Blackmail by and against whom Sobran wouldn’t say, but he didn’t have to, not with the rest of the column given over to paranoid ruminations on how, in Sobran’s Bizzaro world, a consortium of all-powerful Zionist Jews and “cowardly and venile gentiles” conspire to keep a resentful but subjugated American media towing a straight and narow pro-Israel line.
None of this is new for Sobran, who never tires of looking for the Jew in the woodpile. This, after all, is a man who’s written that “History is replete with the lesson that a country in which the Jews get the upper hand is in danger,” and that “there are people who are neither fanatic nor stupid nor insane nor mean-spirited who argue that it was never Hitler’s purpose or policy to exterminate the Jews. Maybe not; they are far more informed on the subject than I care to be, and it never surprises me when the Zionist lobby lies or grossly exaggerates…”
Sobran responded to some of the Monitor’s earlier criticisms with a lengthy letter, cordial on its face and even somewhat charming in its candor – as when he owned up to the realization that he “may sound like an unpleasant sorehead” and confessed, “I wish I thought I had more to be grateful for.”
He also lamented, rather cryptically, that if he had a theme song it would probably be “I’ll Never Smile Again,” and added, disarmingly, “I don’t blame you or anyone else who finds me hard to put up with.”
Naturally, Sobran’s letter revolved around the perception of his hostility to Israel. And while he chose not to address the Monitor’s concerns about his feelings toward Jews in general, he showed no such reticence in discussing his attitude toward the Jewish state.
“As for Israel,” he wrote, “I can’t accept its claims. How could I? I’m a Catholic. I don’t think a U.S.-Israeli alliance is good for the U.S., and particularly for any Sobran boys who may wind up in another war. I’m not especially pro-Palestinian; in some ways I admire the Israelis; but mostly I want to stay OUT of their quarrel. As they say, I don’t have a dog in that fight; I just want to protect my own puppies.”
Sounds reasonable enough, no? A concerned father worried for the welfare of his sons, fearful of losing them over something far removed from his sphere of interest and concern.
(The part about his being unable to “accept” Israel’s “claims” because of his being a Catholic, is, however, an entirely false argument: While Catholicism has never embraced the State of Israel with anything approaching the exuberance manifested by Bible-believing Protestants, anybody wishing to could compile a long list of prominent Catholics, living and dead, lay and clergy, who under any criterion would be classified as staunchly supportive of Israel.)
But Sobran has left enough of a paper trail for any but the dimmest of readers to realize that his animus toward Israel would be just as strong even if had no “puppies” to “protect.” In his letter to the Monitor he tried to cast that animosity as simply part of his greater distrust of all governments, even his own.

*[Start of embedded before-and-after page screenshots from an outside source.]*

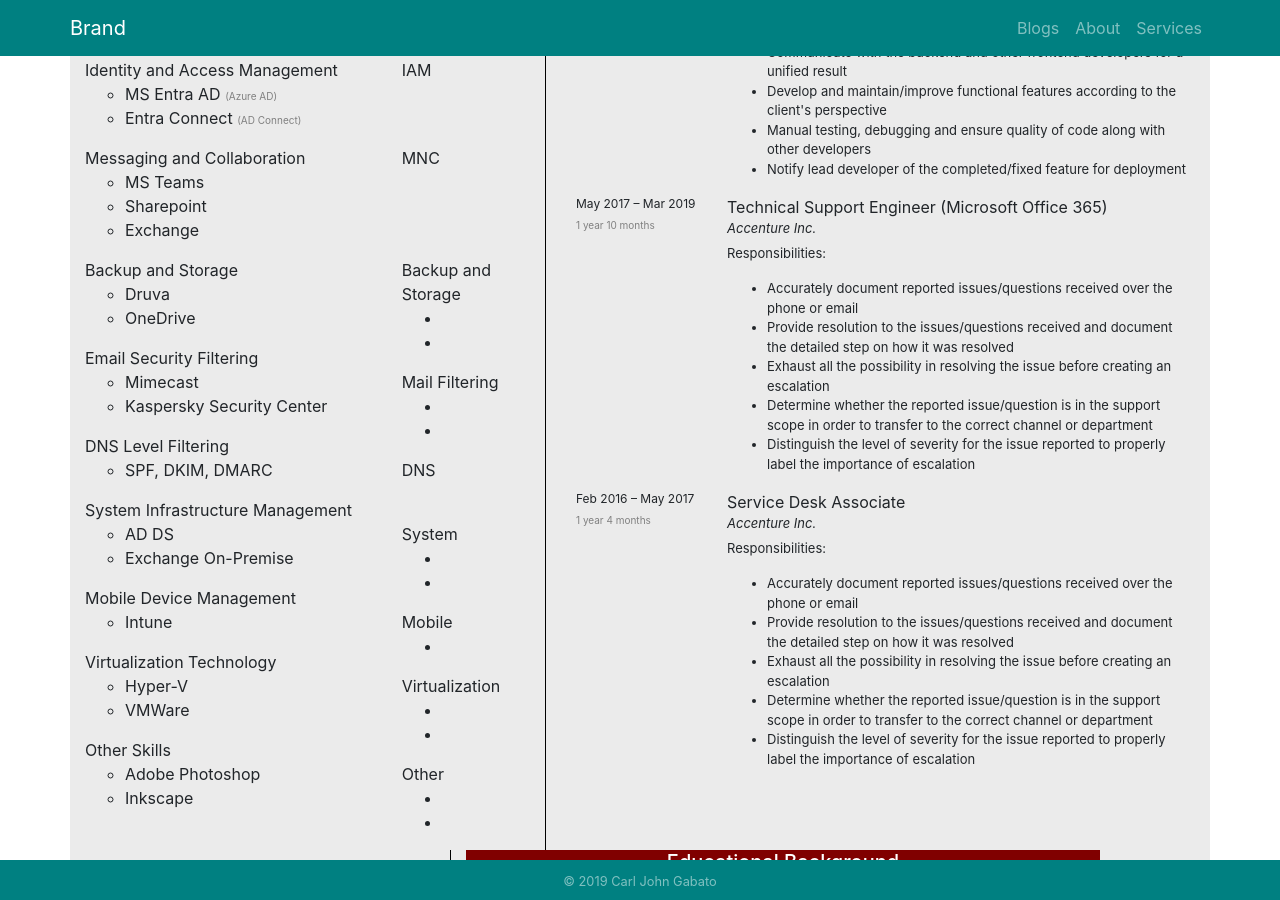
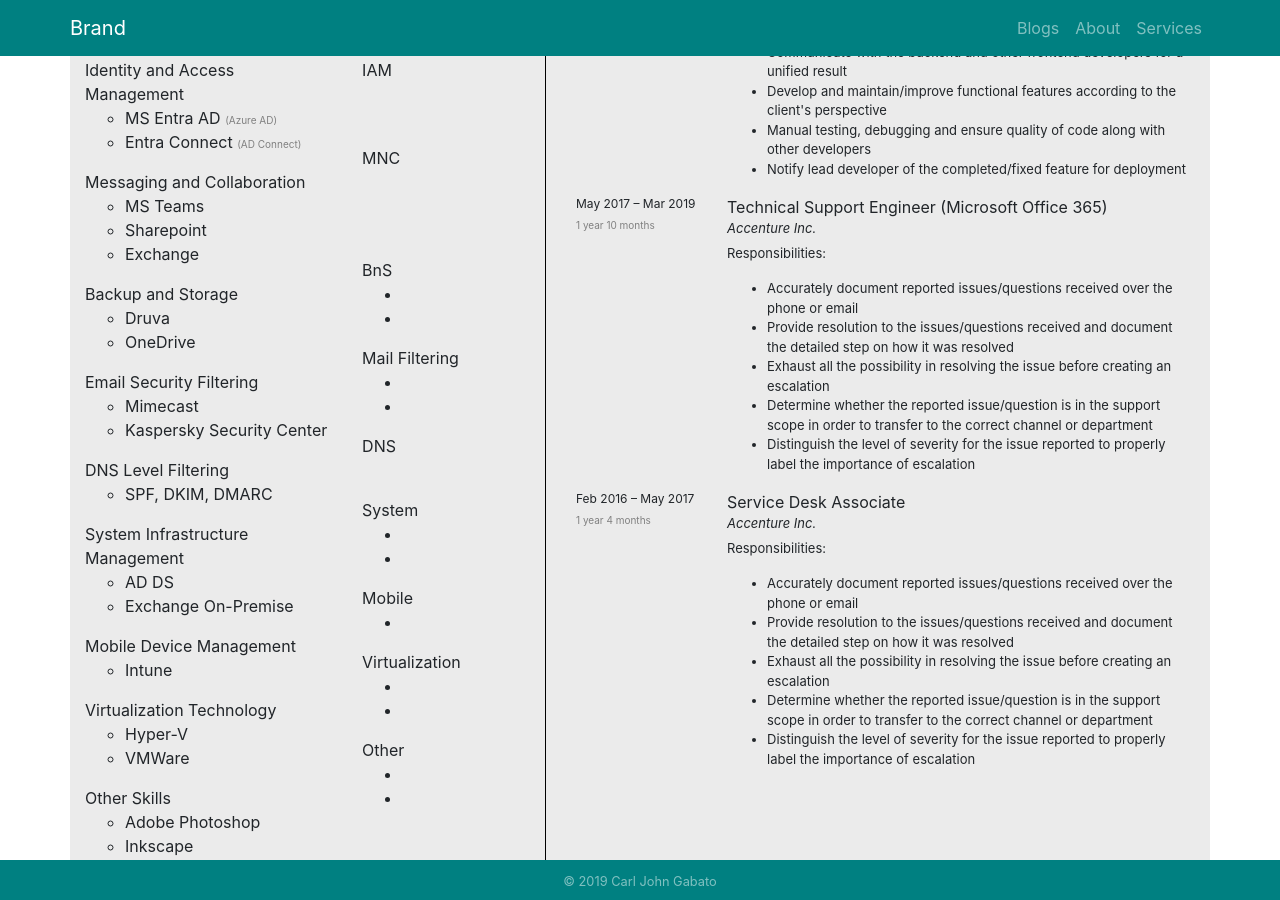
Before and after one commit to carljohngabato/aboutme, a Jekyll site: the page built from about.html, in a window 1280 px wide and 900 px high, scrolled down 586 px. Built offline with Jekyll 4.4.1, drawn with Linux system fonts in a browser that asks for light colours; nearby versions of some CDN libraries.

Commit message:
modified: about

```diff
--- a/about.html
+++ b/about.html
@@ -58,7 +58,7 @@
       <br>
 
       <div class="row">
-        <div class="col-lg-8">
+        <div class="col-lg-7">
           <div class="skills-body">
             <h8>Scripting and Automation</h8>
             <ul class="skills-list">
@@ -219,7 +219,7 @@
             </li>
           </ul>
 
-          <h8 align="Right">Backup and Storage</h8>
+          <h8 align="Right">BnS</h8>
           <ul>
             <li>
               <div class="d-flex flex-row-reverse">
```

“The Israelis’ treatment of the U.S.,” he wrote, “has earned my distrust. Any country billed as ?ally’ should be dealt with warily. We should learn from the way England has inveigled us into fighting its wars. Nothing against the English people, but their government has always played us for suckers.
“To put this all in perspective, I believe – I KNOW – that my worst enemy isn’t the Israeli government, but the U.S. government. It robs me daily, it constantly violates its own Constitution, and it may claim my children’s lives in what it’s pleased to call ‘defense.’ ”

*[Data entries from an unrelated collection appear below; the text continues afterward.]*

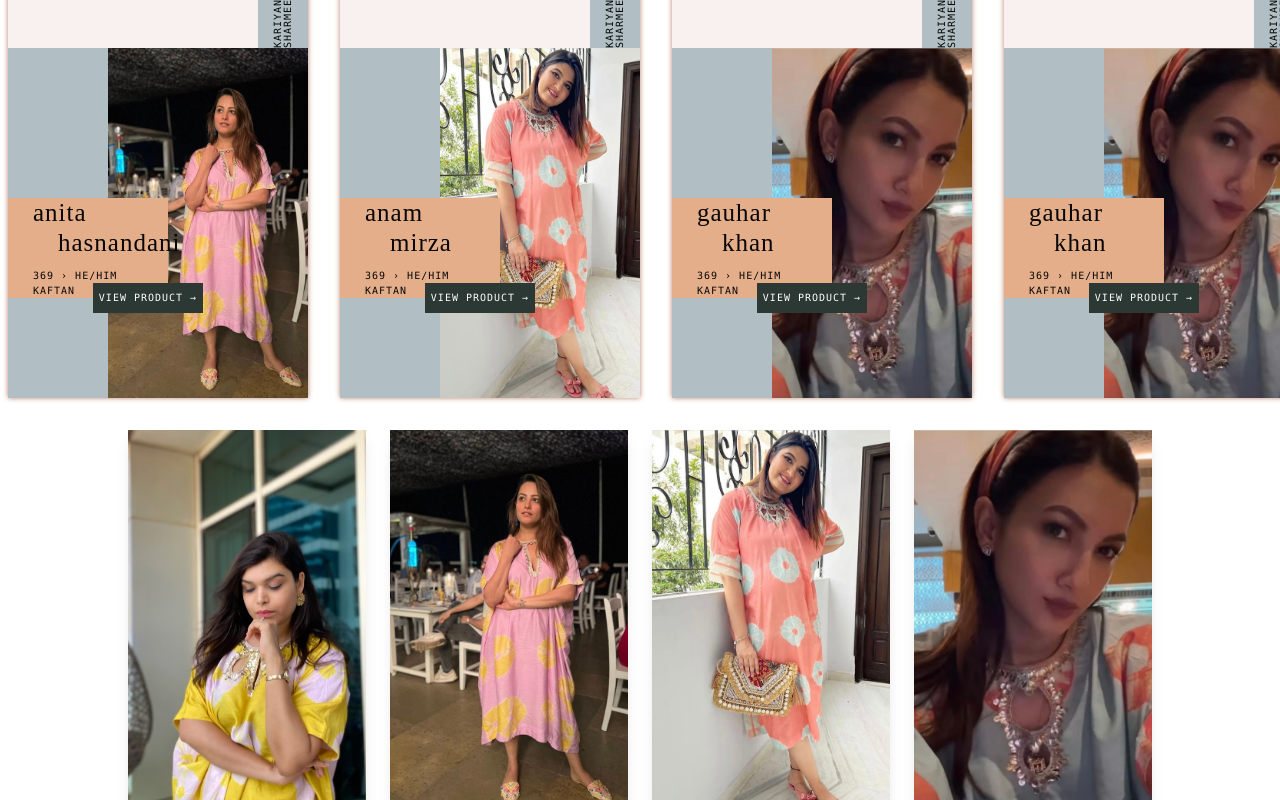
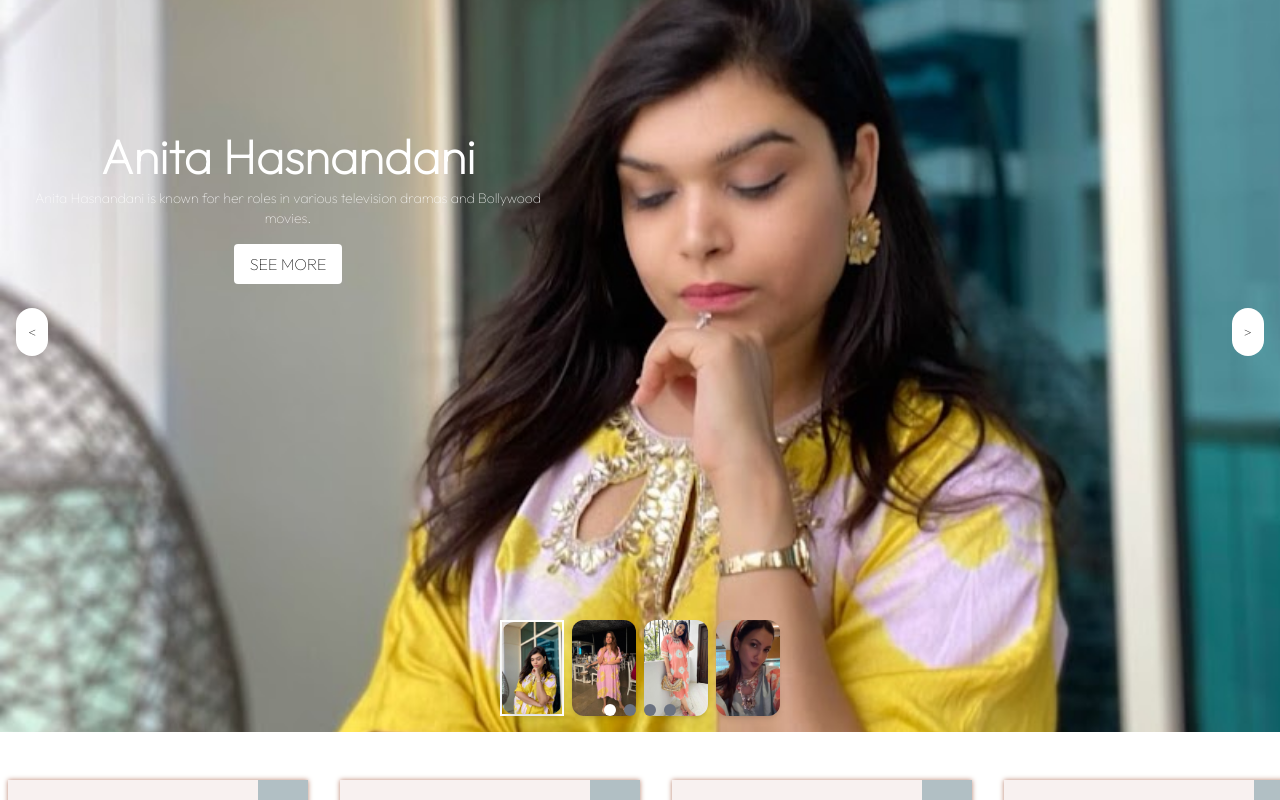
Before and after one commit to SeeminKhan/MP-2A, a React (Vite) app in the folder frontend/: page / in a window 1280 px wide. Shown: the part 1200-2000 px from the top of the page. Built offline with nearby package versions, Linux system fonts and the light colour scheme; no server answers; a web font is replaced by a local one.

Commit message:
celebSlider

```diff
--- a/frontend/package.json
+++ b/frontend/package.json
@@ -14,6 +14,7 @@
     "@emotion/styled": "^11.13.0",
     "@fortawesome/free-brands-svg-icons": "^6.6.0",
     "@fortawesome/react-fontawesome": "^0.2.2",
+    "@headlessui/react": "^2.1.8",
     "@mui/icons-material": "^6.0.2",
     "@paypal/react-paypal-js": "^8.1.3",
     "@reduxjs/toolkit": "^1.9.7",
@@ -28,6 +29,7 @@
     "react-router": "^6.17.0",
     "react-router-dom": "^6.17.0",
     "react-slick": "^0.29.0",
+    "react-swipeable": "^7.0.1",
     "react-toastify": "^9.1.3",
     "slick-carousel": "^1.8.1"
   },
--- /dev/null
+++ b/frontend/src/StyleCard/ImgSlider.jsx
@@ -0,0 +1,115 @@
+import React, { useState } from 'react';
+import { Transition } from '@headlessui/react';
+import celeb1 from "../pages/act1.jpeg";
+import celeb2 from "../pages/act2.jpg";
+import celeb3 from "../pages/act3.jpg";
+import celeb4 from "../pages/act4.jpg";
+
+const images = [
+  { src: celeb1, type: 'Anita Hasnandani', heading: 'Anita Hasnandani', description: 'Anita Hasnandani is known for her roles in various television dramas and Bollywood movies.' },
+  { src: celeb2, type: 'Anam Mirza', heading: 'Anam Mirza', description: 'Anam Mirza, a prominent figure in the fashion industry, is renowned for her exquisite taste and style.' },
+  { src: celeb3, type: 'Gauhar Khan', heading: 'Gauhar Khan', description: 'Gauhar Khan, an accomplished actress and model, has made a mark in both television and films.' },
+  { src: celeb4, type: 'Client', heading: 'Client', description: 'Our client is someone who values high-quality and stylish fashion, always looking for the latest trends.' },
+];
+
+const Slider = () => {
+  const [currentIndex, setCurrentIndex] = useState(0);
+
+  const handleNext = () => {
+    setCurrentIndex((prevIndex) => (prevIndex + 1) % images.length);
+  };
+
+  const handlePrev = () => {
+    setCurrentIndex((prevIndex) =>
+      prevIndex === 0 ? images.length - 1 : prevIndex - 1
+    );
+  };
+
+  const handleThumbnailClick = (index) => {
+    setCurrentIndex(index);
+  };
+
+  return (
+    <div className="relative w-full h-screen overflow-hidden bg-black m-4">
+      <div className="relative w-full h-full">
+        <div className="absolute inset-0 w-full h-full flex justify-center items-center">
+          <Transition
+            show={true}
+            enter="transition-opacity duration-700 ease-in-out"
+            enterFrom="opacity-0"
+            enterTo="opacity-100"
+            leave="transition-opacity duration-700 ease-in-out"
+            leaveFrom="opacity-100"
+            leaveTo="opacity-0"
+          >
+            <img
+              src={images[currentIndex].src}
+              alt={images[currentIndex].type}
+              className="w-full h-full object-cover"
+            />
+          </Transition>
+          <div className="absolute top-1/4 left-8 text-center text-white max-w-lg">
+            <div className="text-5xl font-bold mb-2">{images[currentIndex].heading}</div>
+            <p className="mb-4 text-sm">
+              {images[currentIndex].description}
+            </p>
+            <button className="bg-white text-black px-4 py-2 font-medium rounded hover:bg-gray-200 transition">SEE MORE</button>
+          </div>
+        </div>
+
+        {/* Thumbnails */}
+        <div className="absolute bottom-4 left-1/2 transform -translate-x-1/2 flex space-x-2">
+          {images.map((image, index) => (
+            <div
+              key={index}
+              className={`w-16 h-24 cursor-pointer transform transition-transform duration-300 ${index === currentIndex ? 'border-2 border-white' : ''}`}
+              onClick={() => handleThumbnailClick(index)}
+              role="button"
+              aria-label={`Slide ${index + 1}`}
+            >
+              <img
+                src={image.src}
+                alt={image.type}
+                className="w-full h-full object-cover rounded-xl shadow-md hover:scale-110 transition-transform duration-300"
+              />
+            </div>
+          ))}
+        </div>
+
+        {/* Navigation Buttons */}
+        <div className="absolute top-1/2 left-4 transform -translate-y-1/2 flex flex-col space-y-4">
+          <button
+            onClick={handlePrev}
+            className="bg-white text-black p-3 rounded-full hover:bg-gray-200 transition"
+            aria-label="Previous Slide"
+          >
+            &lt;
+          </button>
+        </div>
+        <div className="absolute top-1/2 right-4 transform -translate-y-1/2 flex flex-col space-y-4">
+          <button
+            onClick={handleNext}
+            className="bg-white text-black p-3 rounded-full hover:bg-gray-200 transition"
+            aria-label="Next Slide"
+          >
+            &gt;
+          </button>
+        </div>
+      </div>
+
+      {/* Indicator Dots */}
+      <div className="absolute bottom-4 left-1/2 transform -translate-x-1/2 flex space-x-2">
+        {images.map((_, index) => (
+          <div
+            key={index}
+            className={`w-3 h-3 rounded-full cursor-pointer ${index === currentIndex ? 'bg-white' : 'bg-gray-500'}`}
+            onClick={() => handleThumbnailClick(index)}
+            aria-label={`Slide ${index + 1} indicator`}
+          />
+        ))}
+      </div>
+    </div>
+  );
+};
+
+export default Slider;
--- a/frontend/src/pages/Home.jsx
+++ b/frontend/src/pages/Home.jsx
@@ -7,6 +7,7 @@ import Product from "./Products/Product";
 import { FontAwesomeIcon } from "@fortawesome/react-fontawesome";
 import { faWhatsapp } from "@fortawesome/free-brands-svg-icons";
 import SCard from "../StyleCard/SCard";
+import ImageSlider from "../StyleCard/ImgSlider";
 
 // Import local images
 import celeb1 from "./act1.jpeg";
@@ -64,6 +65,8 @@ const Home = () => {
         <h1 className="text-4xl font-bold text-black mb-10 text-center pb-6">
           Celebs in Sharmeena Kariyaniya
         </h1>
+
+        <ImageSlider />
 
         <div className="flex flex-row">
           <SCard celeb={celeb2} name={"anita hasnandani"} />
--- a/frontend/src/pages/Products/ProductCarousel.jsx
+++ b/frontend/src/pages/Products/ProductCarousel.jsx
@@ -32,9 +32,9 @@ const ProductCarousel = () => {
 
   // Array of image objects
   const images = [
-    { src: image1, alt: "Image 1" },
+    { src: image1, alt: "Image 3" },
     { src: image2, alt: "Image 2" },
-    { src: image3, alt: "Image 3" },
+    { src: image3, alt: "Image 1" },
   ];
 
   return (
```
Also changed, not shown: 1 other file (tests, documents, lock files or other folders).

It may well be that Sobran harbors such a frightening degree of alienation living as an American in America, but Israel, the Israeli government, and, yes, Jews in and of themselves, remain his special obsession. He just can’t help himself, as he demonstrated in a recent column on President Bush’s labeling of Iraq, Iran and North Korea as an “axis of evil” in his State of the Union speech – a statement to which Sobran took great umbrage.
The Bush speechwriter responsible for the statement happened to be David Frum, whom Sobran duly described to his readers as “a Canadian Zionist journalist for whom ‘evil’ means ‘enemy of Israel.’ ”
Once again, Sobran found his Jew in the woodpile.
Jason Maoz can be reached at firstname.lastname@example.org